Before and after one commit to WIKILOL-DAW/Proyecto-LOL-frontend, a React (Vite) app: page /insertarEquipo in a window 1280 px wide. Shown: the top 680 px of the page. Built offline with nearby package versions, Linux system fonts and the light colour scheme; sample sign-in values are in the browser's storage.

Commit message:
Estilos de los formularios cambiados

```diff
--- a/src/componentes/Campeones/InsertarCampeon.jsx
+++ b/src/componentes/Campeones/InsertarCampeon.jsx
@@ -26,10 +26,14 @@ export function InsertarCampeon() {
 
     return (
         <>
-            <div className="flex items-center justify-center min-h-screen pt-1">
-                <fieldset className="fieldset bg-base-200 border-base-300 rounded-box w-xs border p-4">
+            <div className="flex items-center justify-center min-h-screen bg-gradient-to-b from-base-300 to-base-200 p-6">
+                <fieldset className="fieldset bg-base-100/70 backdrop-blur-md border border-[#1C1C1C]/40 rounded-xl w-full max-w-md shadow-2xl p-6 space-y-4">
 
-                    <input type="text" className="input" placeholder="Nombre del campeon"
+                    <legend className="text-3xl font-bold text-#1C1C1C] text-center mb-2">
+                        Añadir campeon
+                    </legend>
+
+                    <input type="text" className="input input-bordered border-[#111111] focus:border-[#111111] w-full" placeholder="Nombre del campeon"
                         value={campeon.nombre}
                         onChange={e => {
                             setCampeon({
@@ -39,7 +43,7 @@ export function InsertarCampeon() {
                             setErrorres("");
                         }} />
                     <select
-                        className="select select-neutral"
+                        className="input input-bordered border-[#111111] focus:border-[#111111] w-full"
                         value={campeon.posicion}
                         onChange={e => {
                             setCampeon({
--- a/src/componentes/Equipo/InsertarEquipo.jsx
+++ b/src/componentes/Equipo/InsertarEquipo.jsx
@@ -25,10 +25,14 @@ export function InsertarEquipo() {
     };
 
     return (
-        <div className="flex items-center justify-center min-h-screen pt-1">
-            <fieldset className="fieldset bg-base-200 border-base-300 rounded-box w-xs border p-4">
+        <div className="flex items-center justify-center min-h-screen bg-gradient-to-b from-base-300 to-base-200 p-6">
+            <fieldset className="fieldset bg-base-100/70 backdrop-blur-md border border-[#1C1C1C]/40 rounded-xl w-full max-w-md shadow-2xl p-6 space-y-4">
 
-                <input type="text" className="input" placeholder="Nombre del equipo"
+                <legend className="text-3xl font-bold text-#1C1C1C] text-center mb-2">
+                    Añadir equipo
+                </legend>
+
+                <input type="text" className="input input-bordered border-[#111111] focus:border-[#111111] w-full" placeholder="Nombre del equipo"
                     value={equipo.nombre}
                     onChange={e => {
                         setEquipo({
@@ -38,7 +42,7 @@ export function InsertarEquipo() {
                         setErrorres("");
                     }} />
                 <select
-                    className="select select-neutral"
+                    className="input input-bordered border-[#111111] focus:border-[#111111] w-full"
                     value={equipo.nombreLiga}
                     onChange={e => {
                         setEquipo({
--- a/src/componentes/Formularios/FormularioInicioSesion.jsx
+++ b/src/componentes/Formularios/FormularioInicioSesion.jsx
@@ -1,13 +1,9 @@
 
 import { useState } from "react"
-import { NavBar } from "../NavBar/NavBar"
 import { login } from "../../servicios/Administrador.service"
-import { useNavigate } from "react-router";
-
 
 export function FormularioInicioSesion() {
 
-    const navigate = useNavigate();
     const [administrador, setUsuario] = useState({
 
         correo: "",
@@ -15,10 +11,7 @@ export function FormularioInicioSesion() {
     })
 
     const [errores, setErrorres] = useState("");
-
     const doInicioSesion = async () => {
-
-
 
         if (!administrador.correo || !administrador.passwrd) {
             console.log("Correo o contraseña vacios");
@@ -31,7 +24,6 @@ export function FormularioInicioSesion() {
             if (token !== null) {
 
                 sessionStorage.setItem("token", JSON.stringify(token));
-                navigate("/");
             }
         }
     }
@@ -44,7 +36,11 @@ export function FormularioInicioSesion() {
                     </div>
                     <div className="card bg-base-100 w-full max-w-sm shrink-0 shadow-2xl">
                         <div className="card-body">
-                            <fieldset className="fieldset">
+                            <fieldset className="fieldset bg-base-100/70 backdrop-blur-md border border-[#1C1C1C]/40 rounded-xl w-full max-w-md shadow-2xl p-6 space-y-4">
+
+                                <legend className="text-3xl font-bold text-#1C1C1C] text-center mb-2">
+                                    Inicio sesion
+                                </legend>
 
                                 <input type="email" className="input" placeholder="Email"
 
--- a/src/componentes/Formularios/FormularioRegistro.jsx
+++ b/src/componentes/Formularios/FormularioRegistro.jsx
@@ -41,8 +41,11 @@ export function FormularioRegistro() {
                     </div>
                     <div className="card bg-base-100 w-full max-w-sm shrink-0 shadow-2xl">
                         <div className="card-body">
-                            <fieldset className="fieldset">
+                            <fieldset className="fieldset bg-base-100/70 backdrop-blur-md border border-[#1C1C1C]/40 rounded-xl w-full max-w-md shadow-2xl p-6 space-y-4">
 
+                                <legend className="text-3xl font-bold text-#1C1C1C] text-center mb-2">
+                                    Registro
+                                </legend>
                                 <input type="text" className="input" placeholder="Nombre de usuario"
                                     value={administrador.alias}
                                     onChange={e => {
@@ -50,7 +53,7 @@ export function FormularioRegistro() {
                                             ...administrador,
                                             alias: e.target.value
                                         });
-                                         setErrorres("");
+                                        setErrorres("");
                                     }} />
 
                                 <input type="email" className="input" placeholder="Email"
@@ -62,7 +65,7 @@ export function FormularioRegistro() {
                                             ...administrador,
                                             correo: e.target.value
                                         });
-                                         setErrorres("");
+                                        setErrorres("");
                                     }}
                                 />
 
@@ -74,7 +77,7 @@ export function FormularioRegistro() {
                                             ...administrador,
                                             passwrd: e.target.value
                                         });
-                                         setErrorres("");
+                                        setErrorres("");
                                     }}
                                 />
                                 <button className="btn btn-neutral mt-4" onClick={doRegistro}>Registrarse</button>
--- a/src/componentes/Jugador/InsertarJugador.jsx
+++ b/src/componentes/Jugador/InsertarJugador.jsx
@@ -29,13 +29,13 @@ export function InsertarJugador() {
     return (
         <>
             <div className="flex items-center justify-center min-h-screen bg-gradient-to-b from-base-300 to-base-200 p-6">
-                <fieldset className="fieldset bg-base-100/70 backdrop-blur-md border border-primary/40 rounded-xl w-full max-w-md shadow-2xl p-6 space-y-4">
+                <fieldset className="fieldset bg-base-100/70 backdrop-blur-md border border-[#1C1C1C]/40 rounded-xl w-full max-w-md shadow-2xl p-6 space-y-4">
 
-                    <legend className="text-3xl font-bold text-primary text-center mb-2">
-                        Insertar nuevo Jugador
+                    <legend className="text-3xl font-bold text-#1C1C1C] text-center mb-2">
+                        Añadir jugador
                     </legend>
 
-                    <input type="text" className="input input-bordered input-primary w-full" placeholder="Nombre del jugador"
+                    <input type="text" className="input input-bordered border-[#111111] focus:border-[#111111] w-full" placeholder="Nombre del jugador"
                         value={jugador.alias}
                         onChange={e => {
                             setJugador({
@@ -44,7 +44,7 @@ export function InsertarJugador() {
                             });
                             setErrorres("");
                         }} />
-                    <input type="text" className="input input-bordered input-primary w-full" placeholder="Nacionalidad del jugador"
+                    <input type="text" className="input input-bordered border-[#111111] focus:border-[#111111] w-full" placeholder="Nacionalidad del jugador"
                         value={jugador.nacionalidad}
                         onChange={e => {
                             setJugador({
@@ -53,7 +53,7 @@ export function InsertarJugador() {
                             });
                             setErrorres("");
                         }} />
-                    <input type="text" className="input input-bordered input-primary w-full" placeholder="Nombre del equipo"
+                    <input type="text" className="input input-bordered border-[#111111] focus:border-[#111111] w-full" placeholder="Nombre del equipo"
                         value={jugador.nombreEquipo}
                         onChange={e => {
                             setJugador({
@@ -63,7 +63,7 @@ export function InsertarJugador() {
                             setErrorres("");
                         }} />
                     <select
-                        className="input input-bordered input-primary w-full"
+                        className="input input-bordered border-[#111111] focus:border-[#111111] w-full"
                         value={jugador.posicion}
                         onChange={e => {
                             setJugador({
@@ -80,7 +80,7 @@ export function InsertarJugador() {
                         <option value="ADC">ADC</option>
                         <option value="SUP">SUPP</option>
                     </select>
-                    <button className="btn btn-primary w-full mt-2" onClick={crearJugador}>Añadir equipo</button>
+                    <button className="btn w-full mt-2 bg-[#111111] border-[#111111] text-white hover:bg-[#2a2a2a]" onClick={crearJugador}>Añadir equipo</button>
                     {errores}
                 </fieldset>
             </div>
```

____________

[What to produce] The answer must be every line of the records above that holds the word "useNavigate".

[Answer to this problem]
-import { useNavigate } from "react-router";
-    const navigate = useNavigate();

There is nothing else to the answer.